Exercise requirements »
Filter the data for lines with the word "README", then copy every line so identified.

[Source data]

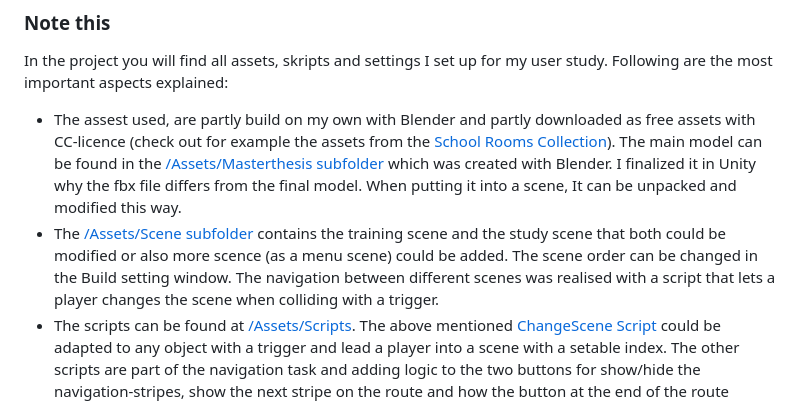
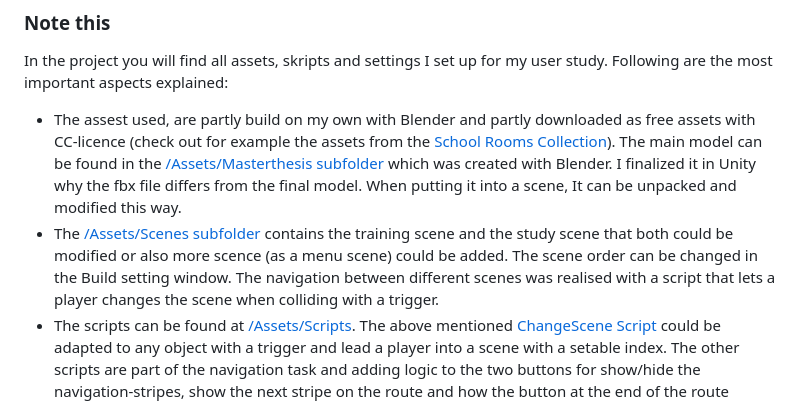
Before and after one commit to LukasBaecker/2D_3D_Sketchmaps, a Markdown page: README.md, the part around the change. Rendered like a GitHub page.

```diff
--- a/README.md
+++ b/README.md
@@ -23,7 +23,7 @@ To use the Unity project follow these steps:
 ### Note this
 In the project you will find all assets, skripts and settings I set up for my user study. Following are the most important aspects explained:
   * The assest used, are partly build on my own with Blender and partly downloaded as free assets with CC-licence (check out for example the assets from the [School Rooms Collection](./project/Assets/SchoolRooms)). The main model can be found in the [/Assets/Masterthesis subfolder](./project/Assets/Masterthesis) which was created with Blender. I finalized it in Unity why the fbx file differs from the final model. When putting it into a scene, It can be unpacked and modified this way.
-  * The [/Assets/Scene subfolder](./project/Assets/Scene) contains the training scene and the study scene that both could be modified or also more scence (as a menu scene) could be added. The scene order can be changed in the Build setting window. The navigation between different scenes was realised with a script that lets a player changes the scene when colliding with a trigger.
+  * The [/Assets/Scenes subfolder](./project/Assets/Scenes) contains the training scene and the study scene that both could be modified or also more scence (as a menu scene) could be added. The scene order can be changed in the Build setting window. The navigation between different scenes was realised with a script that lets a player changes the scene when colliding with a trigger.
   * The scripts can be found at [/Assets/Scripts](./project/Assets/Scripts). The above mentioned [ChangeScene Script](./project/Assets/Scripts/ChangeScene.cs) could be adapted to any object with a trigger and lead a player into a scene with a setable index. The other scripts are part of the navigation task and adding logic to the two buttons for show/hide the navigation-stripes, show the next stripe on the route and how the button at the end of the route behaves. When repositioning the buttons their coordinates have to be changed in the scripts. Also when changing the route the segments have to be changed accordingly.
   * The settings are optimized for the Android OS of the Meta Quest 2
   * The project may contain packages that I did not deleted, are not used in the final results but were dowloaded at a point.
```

Response to the exercise »
Before and after one commit to LukasBaecker/2D_3D_Sketchmaps, a Markdown page: README.md, the part around the change. Rendered like a GitHub page.
--- a/README.md
+++ b/README.md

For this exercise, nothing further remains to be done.